-- Your assignment --
Could you return the data that follows exactly, minus the images?

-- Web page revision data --
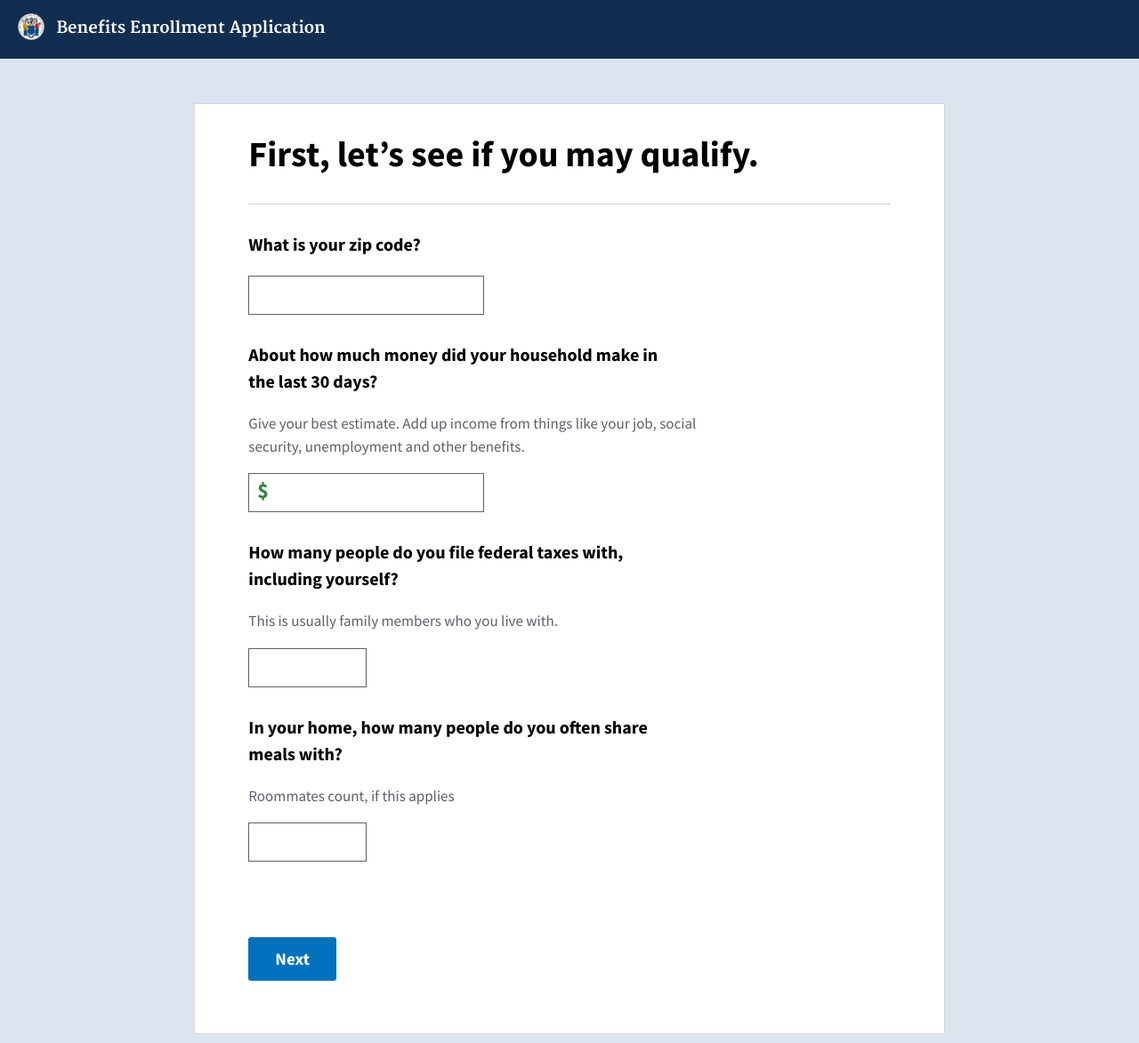
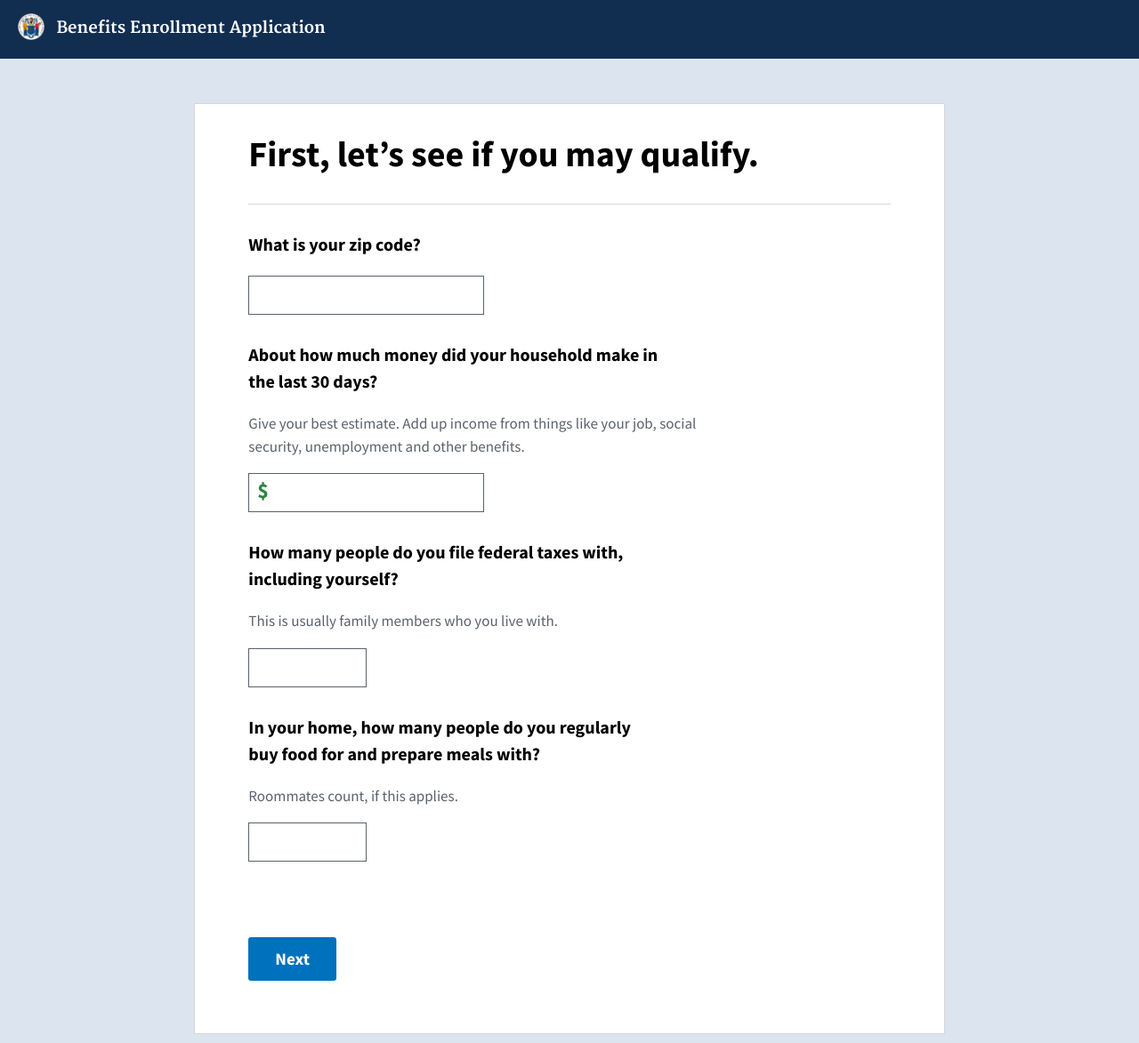
Before and after one commit to usds/benefits-enrollment-prototype, a Jekyll site: the page built from 00-screener/quick-screener.html, in a window 1280 px wide. Shown: the whole page at 89% size. Built offline with Jekyll 4.4.1, drawn with Linux system fonts in a browser that asks for light colours.

Commit message:
household text change

```diff
--- a/00-screener/quick-screener.html
+++ b/00-screener/quick-screener.html
@@ -29,8 +29,8 @@ button_text: Next
 </div>
 
 <div class="prompt">
-	<p class="prompt__primary-text"><label for="householdShareMeals">In your home, how many people do you often share meals with?</label></p>
-	<p class="prompt__secondary-text">Roommates count, if this applies
+	<p class="prompt__primary-text"><label for="householdShareMeals">In your home, how many people do you regularly buy food for and prepare meals with?</label></p>
+	<p class="prompt__secondary-text">Roommates count, if this applies.
 </p>
 </div>
 <div class="response">
--- a/03-basic-family/household-review.html
+++ b/03-basic-family/household-review.html
@@ -37,8 +37,8 @@ button_text: Continue
 </div>
 
 <div class="prompt">
-  <p class="prompt__primary-text"><label for="householdShareMeals">In your home, how many people do you often share meals with?</label></p>
-  <p class="prompt__secondary-text">Roommates count, if this applies</p>
+  <p class="prompt__primary-text"><label for="householdShareMeals">In your home, how many people do you regularly buy food for and prepare meals with?</label></p>
+  <p class="prompt__secondary-text">Roommates count, if this applies.</p>
 </div>
 <div class="response">
   <input class="input--short" type="tel" id="householdShareMeals" required />
```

-- Task solution --
Before and after one commit to usds/benefits-enrollment-prototype, a Jekyll site: the page built from 00-screener/quick-screener.html, in a window 1280 px wide. Shown: the whole page at 89% size. Built offline with Jekyll 4.4.1, drawn with Linux system fonts in a browser that asks for light colours.

Commit message:
household text change

```diff
--- a/00-screener/quick-screener.html
+++ b/00-screener/quick-screener.html
@@ -29,8 +29,8 @@ button_text: Next
 </div>
 
 <div class="prompt">
-	<p class="prompt__primary-text"><label for="householdShareMeals">In your home, how many people do you often share meals with?</label></p>
-	<p class="prompt__secondary-text">Roommates count, if this applies
+	<p class="prompt__primary-text"><label for="householdShareMeals">In your home, how many people do you regularly buy food for and prepare meals with?</label></p>
+	<p class="prompt__secondary-text">Roommates count, if this applies.
 </p>
 </div>
 <div class="response">
--- a/03-basic-family/household-review.html
+++ b/03-basic-family/household-review.html
@@ -37,8 +37,8 @@ button_text: Continue
 </div>
 
 <div class="prompt">
-  <p class="prompt__primary-text"><label for="householdShareMeals">In your home, how many people do you often share meals with?</label></p>
-  <p class="prompt__secondary-text">Roommates count, if this applies</p>
+  <p class="prompt__primary-text"><label for="householdShareMeals">In your home, how many people do you regularly buy food for and prepare meals with?</label></p>
+  <p class="prompt__secondary-text">Roommates count, if this applies.</p>
 </div>
 <div class="response">
   <input class="input--short" type="tel" id="householdShareMeals" required />
```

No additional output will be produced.